Front-end code change data
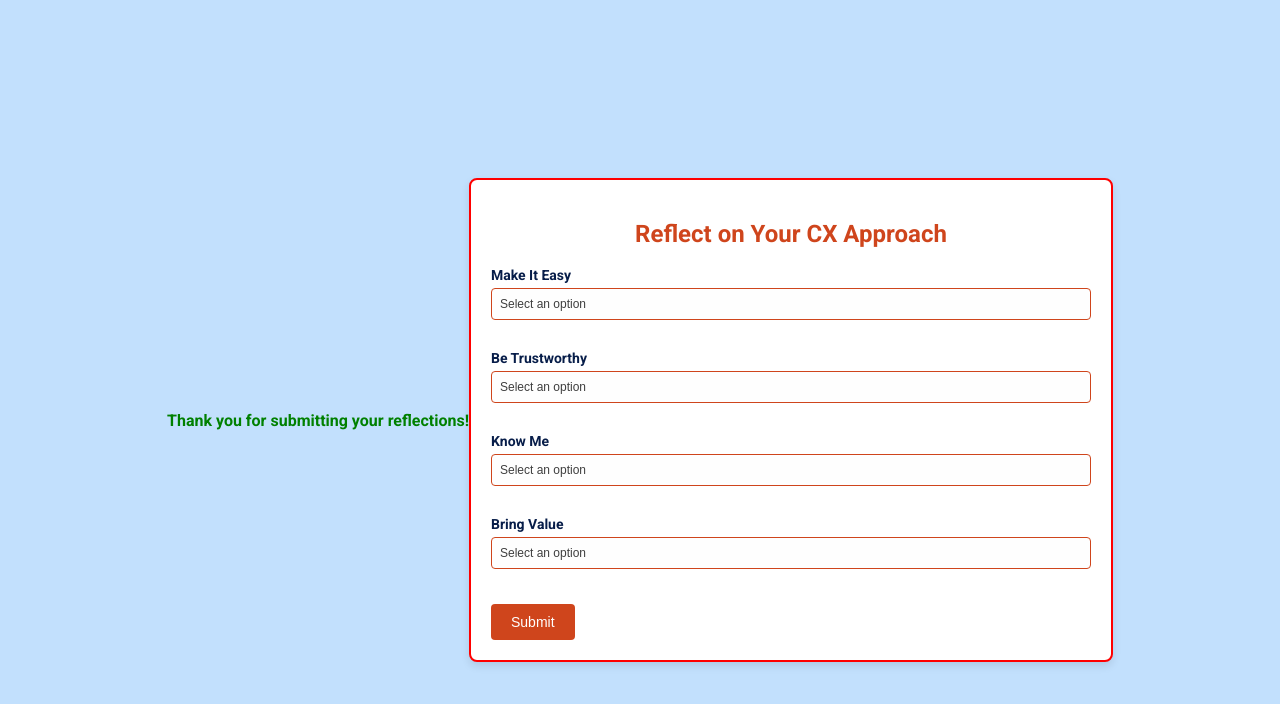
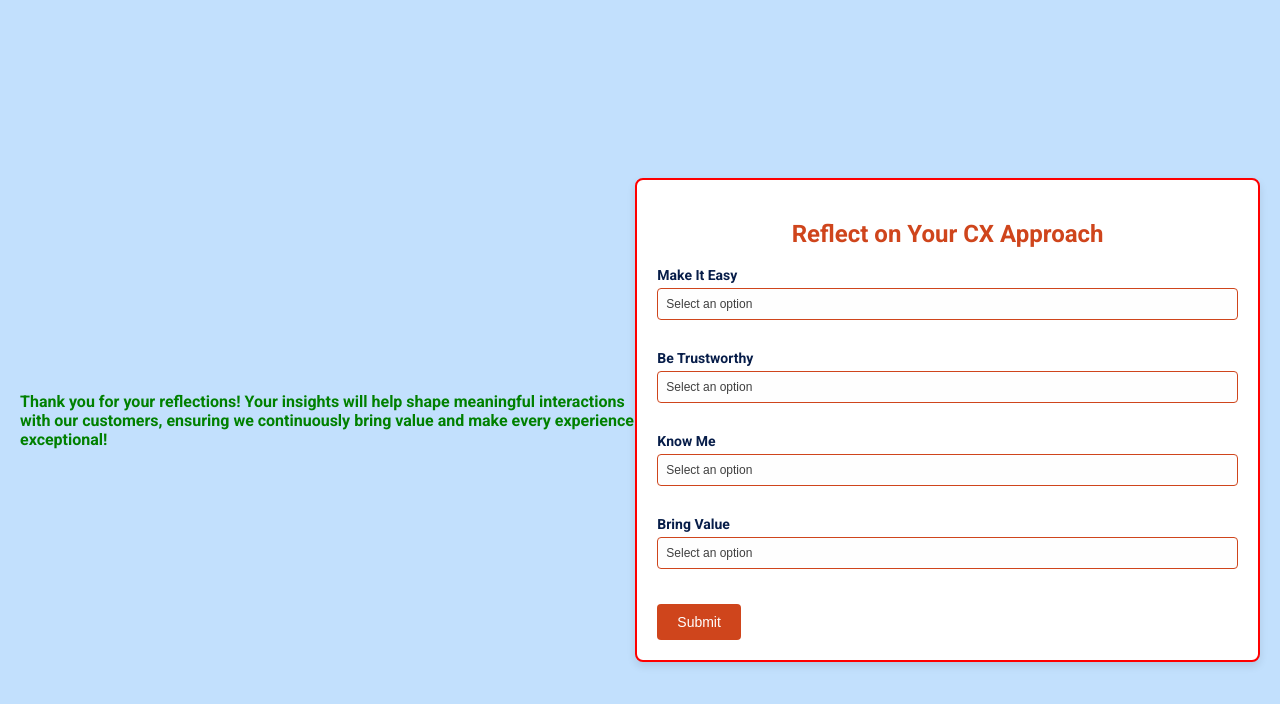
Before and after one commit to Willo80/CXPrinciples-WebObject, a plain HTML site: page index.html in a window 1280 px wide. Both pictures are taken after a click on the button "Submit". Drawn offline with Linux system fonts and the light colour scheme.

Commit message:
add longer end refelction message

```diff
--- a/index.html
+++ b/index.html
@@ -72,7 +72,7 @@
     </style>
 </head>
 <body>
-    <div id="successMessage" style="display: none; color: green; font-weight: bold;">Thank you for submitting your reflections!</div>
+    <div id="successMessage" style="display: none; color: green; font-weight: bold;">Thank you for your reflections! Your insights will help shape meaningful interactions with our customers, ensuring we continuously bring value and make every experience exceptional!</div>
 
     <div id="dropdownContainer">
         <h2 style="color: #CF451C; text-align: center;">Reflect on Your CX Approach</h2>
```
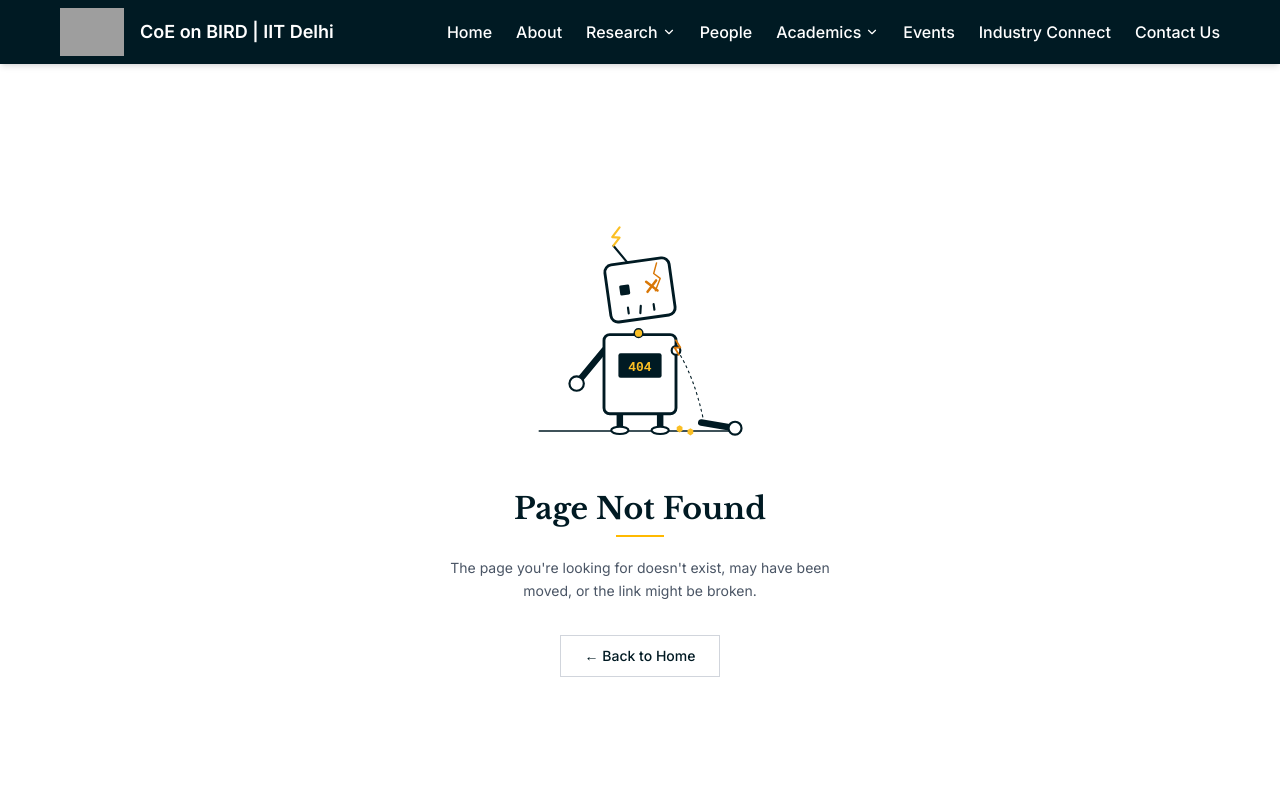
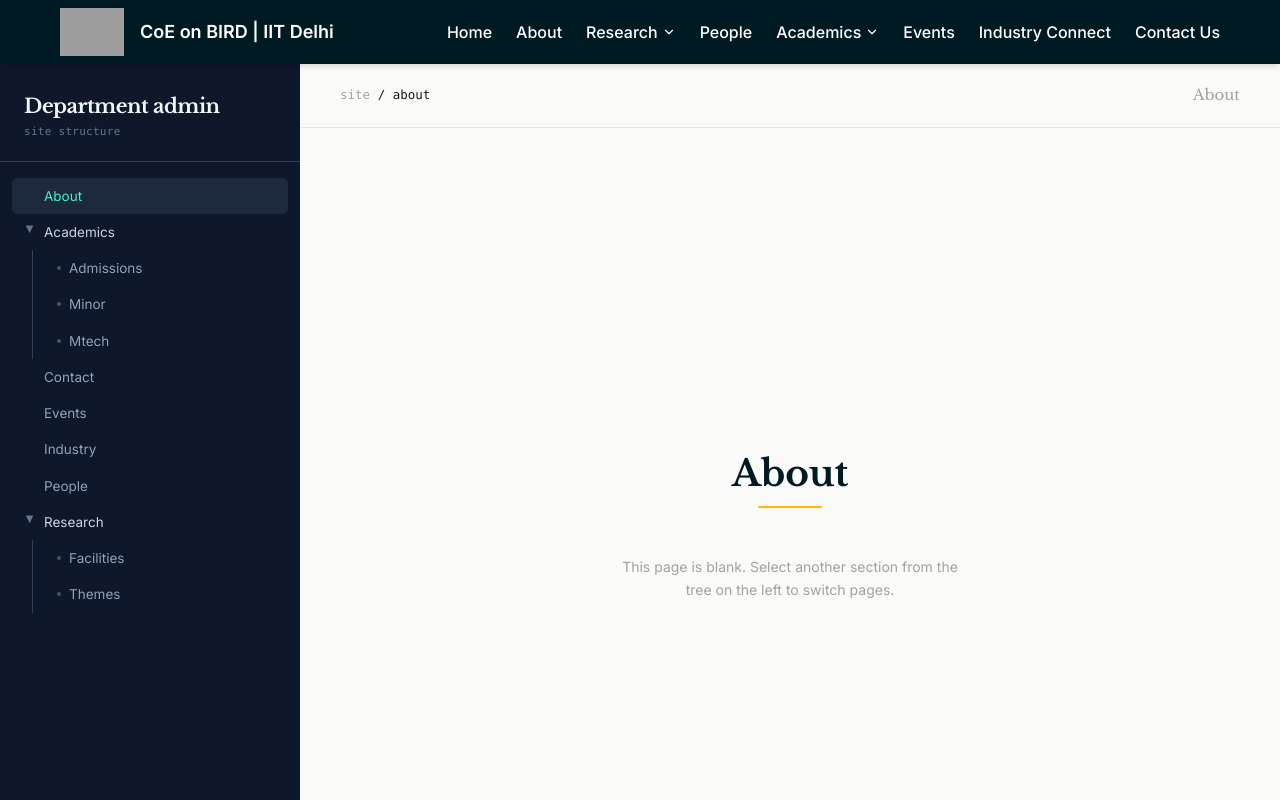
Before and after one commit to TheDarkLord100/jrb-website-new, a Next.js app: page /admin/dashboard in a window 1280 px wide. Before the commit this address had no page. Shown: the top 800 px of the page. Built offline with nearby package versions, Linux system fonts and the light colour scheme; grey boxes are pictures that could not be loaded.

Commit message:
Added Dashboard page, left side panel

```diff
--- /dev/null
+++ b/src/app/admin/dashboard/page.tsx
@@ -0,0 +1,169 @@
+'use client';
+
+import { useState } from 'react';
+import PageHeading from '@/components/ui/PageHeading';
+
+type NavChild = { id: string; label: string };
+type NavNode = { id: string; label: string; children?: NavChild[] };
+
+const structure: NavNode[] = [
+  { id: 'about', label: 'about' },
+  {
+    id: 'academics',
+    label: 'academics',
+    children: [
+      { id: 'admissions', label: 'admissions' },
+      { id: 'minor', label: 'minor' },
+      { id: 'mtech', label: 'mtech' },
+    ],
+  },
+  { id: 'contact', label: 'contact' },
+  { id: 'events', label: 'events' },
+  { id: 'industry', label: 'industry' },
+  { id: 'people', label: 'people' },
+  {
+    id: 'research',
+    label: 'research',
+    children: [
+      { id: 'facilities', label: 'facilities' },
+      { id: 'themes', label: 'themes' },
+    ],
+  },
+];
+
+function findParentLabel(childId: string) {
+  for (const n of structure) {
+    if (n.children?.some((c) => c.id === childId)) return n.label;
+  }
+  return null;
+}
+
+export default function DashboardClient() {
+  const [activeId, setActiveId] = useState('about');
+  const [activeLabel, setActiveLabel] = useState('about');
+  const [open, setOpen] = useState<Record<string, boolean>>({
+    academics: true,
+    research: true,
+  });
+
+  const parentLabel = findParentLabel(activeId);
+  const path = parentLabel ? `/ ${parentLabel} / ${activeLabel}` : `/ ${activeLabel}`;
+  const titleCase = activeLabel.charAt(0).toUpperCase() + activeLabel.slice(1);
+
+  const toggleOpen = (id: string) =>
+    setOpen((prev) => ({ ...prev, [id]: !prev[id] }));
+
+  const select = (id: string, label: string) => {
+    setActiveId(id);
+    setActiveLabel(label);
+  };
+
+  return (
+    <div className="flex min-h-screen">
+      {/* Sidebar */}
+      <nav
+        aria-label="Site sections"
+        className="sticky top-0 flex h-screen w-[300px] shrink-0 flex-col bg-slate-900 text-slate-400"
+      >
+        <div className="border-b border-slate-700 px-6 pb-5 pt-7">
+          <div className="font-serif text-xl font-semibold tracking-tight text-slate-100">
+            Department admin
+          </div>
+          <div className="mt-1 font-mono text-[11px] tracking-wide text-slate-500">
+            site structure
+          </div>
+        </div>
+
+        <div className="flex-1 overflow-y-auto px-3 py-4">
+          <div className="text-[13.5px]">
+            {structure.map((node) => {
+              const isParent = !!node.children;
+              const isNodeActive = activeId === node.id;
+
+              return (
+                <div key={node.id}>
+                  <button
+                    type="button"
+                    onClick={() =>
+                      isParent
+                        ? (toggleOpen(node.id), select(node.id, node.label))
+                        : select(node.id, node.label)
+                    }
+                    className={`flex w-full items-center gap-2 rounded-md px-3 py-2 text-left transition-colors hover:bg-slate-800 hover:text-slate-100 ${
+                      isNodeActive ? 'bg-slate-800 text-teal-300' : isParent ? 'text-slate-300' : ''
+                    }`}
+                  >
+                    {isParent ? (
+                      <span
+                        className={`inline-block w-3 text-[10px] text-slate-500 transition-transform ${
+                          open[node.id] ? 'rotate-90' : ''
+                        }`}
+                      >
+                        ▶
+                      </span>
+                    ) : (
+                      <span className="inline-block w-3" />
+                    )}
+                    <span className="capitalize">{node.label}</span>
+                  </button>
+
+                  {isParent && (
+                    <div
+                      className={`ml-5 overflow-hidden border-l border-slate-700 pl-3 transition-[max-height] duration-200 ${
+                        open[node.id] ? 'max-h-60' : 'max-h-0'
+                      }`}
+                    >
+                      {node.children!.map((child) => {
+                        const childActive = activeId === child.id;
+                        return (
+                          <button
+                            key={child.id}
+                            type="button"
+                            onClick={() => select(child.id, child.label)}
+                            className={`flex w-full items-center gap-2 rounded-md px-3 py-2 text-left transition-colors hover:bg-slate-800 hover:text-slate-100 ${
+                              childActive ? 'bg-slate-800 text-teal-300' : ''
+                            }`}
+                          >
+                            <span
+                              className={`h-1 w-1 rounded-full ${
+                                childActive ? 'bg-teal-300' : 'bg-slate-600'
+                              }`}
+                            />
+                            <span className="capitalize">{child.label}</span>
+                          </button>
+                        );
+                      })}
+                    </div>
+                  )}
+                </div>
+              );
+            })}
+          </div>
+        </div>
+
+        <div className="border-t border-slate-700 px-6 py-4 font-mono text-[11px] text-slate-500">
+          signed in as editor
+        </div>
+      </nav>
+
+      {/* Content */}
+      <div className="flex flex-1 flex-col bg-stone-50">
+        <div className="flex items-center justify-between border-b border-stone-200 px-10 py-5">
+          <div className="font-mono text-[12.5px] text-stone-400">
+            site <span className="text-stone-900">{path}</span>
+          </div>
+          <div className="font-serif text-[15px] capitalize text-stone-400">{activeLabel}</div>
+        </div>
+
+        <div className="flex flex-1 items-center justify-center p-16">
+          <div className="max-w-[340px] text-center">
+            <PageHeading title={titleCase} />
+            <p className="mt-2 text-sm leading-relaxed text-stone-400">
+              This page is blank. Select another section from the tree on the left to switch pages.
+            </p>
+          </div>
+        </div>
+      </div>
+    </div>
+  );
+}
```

» What to do
How many lines above contain the word "span"? Reply with only the number.

» Completed exercise
7